EXERCISE INSTRUCTIONS: Calculate how many lines in the following records hold the word "Jakarta", and report that number without comment.

==== WORKING DATA ====

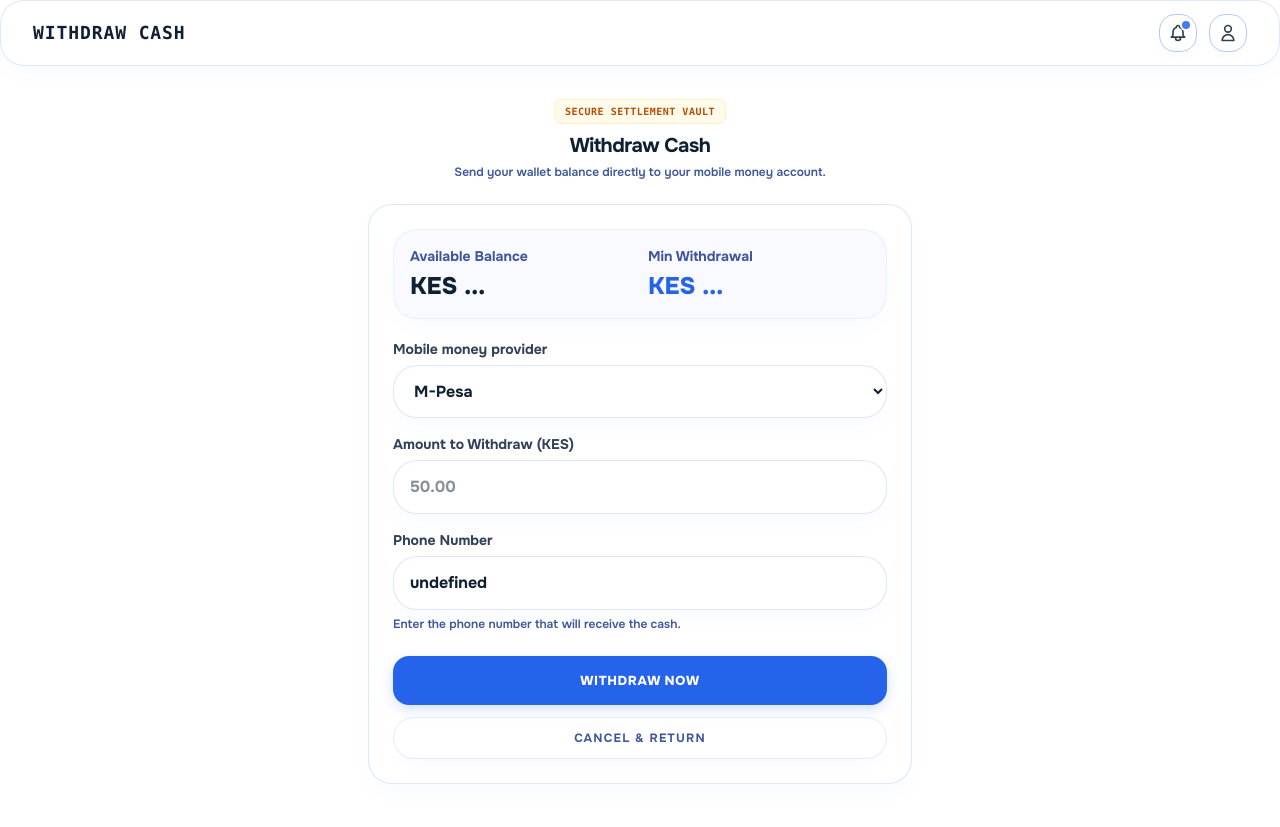
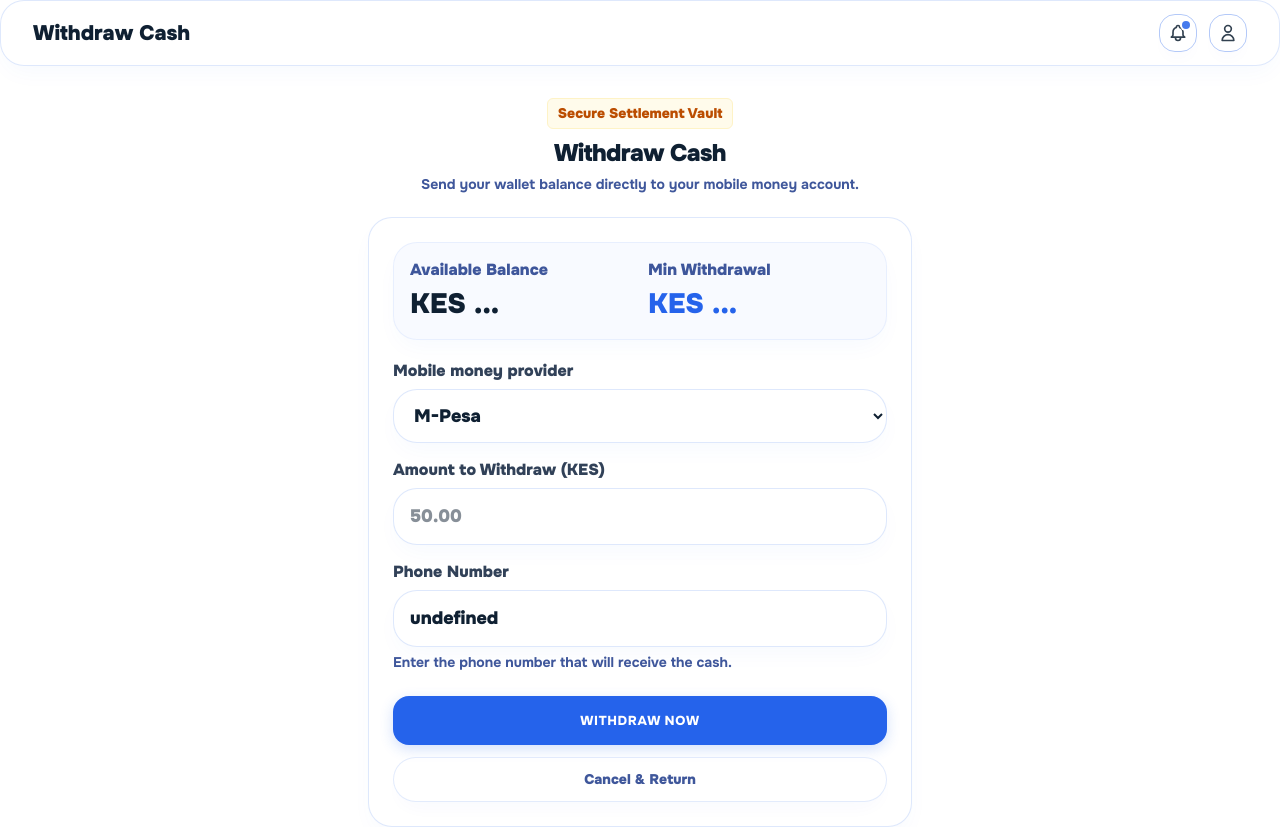
Before and after one commit to InstaPyKe/pesaquash, a plain HTML site: page users/withdrawcash.html in a window 1280 px wide. Shown: the top 827 px of the page. Drawn offline with nearby package versions, Linux system fonts and the light colour scheme; no server answers; sample sign-in values are in the browser's storage.

Commit message:
apply smooth bold big typography globally to all user pages

```diff
--- a/public/css/reco-theme.css
+++ b/public/css/reco-theme.css
@@ -4,6 +4,54 @@
 /* Base style resets and customizations */
 body, h1, h2, h3, h4, h5, h6 {
     font-family: 'Onest', 'Plus Jakarta Sans', sans-serif !important;
+}
+
+/* Override Monospace font-family to Onest Sans */
+.font-mono {
+    font-family: 'Onest', 'Plus Jakarta Sans', sans-serif !important;
+}
+
+/* Normalize uppercase and letter spacing for smooth look */
+.uppercase {
+    text-transform: none !important;
+    letter-spacing: normal !important;
+}
+
+/* Ensure typography is smooth, bold, and larger */
+.font-semibold, .font-medium {
+    font-weight: 700 !important;
+}
+.font-bold, .font-extrabold, .font-black {
+    font-weight: 850 !important;
+}
+
+/* Big size font overrides */
+.text-\[9px\], .text-\[10px\], .text-xs {
+    font-size: 14px !important;
+}
+.text-sm {
+    font-size: 16px !important;
+}
+.text-base {
+    font-size: 18px !important;
+}
+.text-lg {
+    font-size: 21px !important;
+}
+.text-xl {
+    font-size: 24px !important;
+}
+.text-2xl {
+    font-size: 28px !important;
+}
+.text-3xl {
+    font-size: 36px !important;
+}
+
+/* Ensure inputs, select boxes, and textareas are bold and large */
+input, select, textarea {
+    font-size: 16px !important;
+    font-weight: 700 !important;
 }
 
 /* Base Body Style - Clean White */
```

====

YOUR SOLUTION: 2